Work order →
Your copy must hold every line of the records word for word. It must hold no pictures.

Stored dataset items
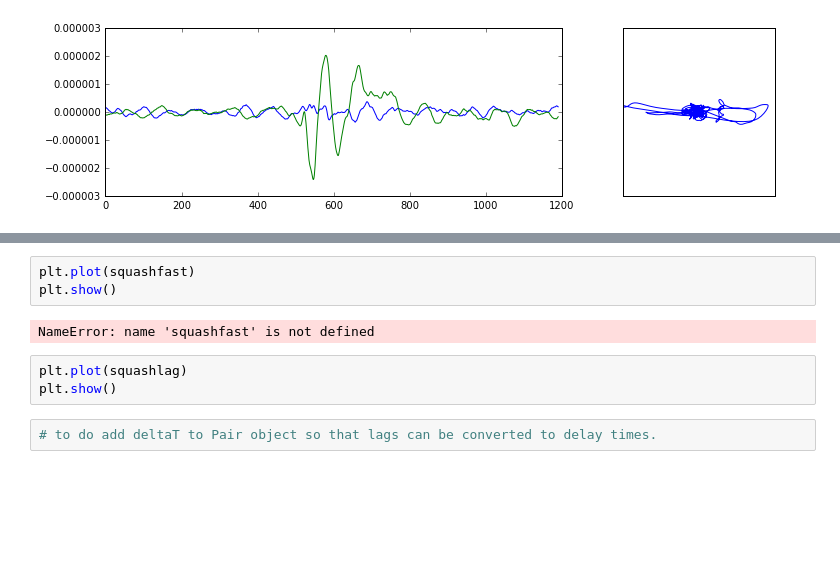
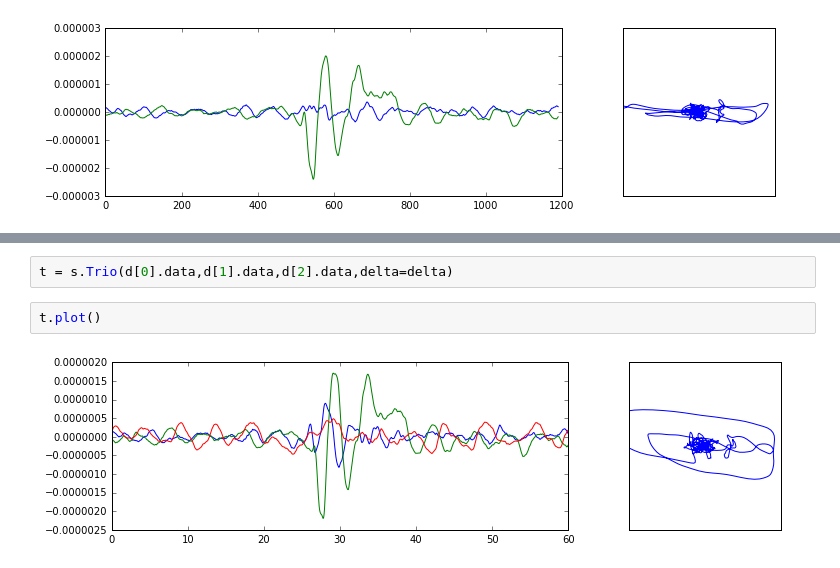
Before and after one commit to JackWalpole/splitwavepy, a Jupyter notebook: devel/Work_with_obspy.ipynb, the cells around one changed output, grey strips where cells are left out. Saved outputs shown, nothing was run; the diff lists cells and outputs as text; blank space fills up the shorter version.

```diff
--- a/devel/Work_with_obspy.ipynb
+++ b/devel/Work_with_obspy.ipynb
@@ -121,10 +122,6 @@ M.plotsurf()
-# %%
-plt.plot(squashfast)
-plt.show()
-# %% [output]
-NameError: name 'squashfast' is not defined
-# %%
-plt.plot(squashlag)
-plt.show()
-# %%
-# to do add deltaT to Pair object so that lags can be converted to delay times.
+# %%
+t = s.Trio(d[0].data,d[1].data,d[2].data,delta=delta)
+# %%
+t.plot()
+# %% [output]
+[figure, added]
```
Also changed, not shown: parts of 6 cells of this notebook, 3 other files.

Written answer →
Before and after one commit to JackWalpole/splitwavepy, a Jupyter notebook: devel/Work_with_obspy.ipynb, the cells around one changed output, grey strips where cells are left out. Saved outputs shown, nothing was run; the diff lists cells and outputs as text; blank space fills up the shorter version.

```diff
--- a/devel/Work_with_obspy.ipynb
+++ b/devel/Work_with_obspy.ipynb
@@ -121,10 +122,6 @@ M.plotsurf()
-# %%
-plt.plot(squashfast)
-plt.show()
-# %% [output]
-NameError: name 'squashfast' is not defined
-# %%
-plt.plot(squashlag)
-plt.show()
-# %%
-# to do add deltaT to Pair object so that lags can be converted to delay times.
+# %%
+t = s.Trio(d[0].data,d[1].data,d[2].data,delta=delta)
+# %%
+t.plot()
+# %% [output]
+[figure, added]
```
Also changed, not shown: parts of 6 cells of this notebook, 3 other files.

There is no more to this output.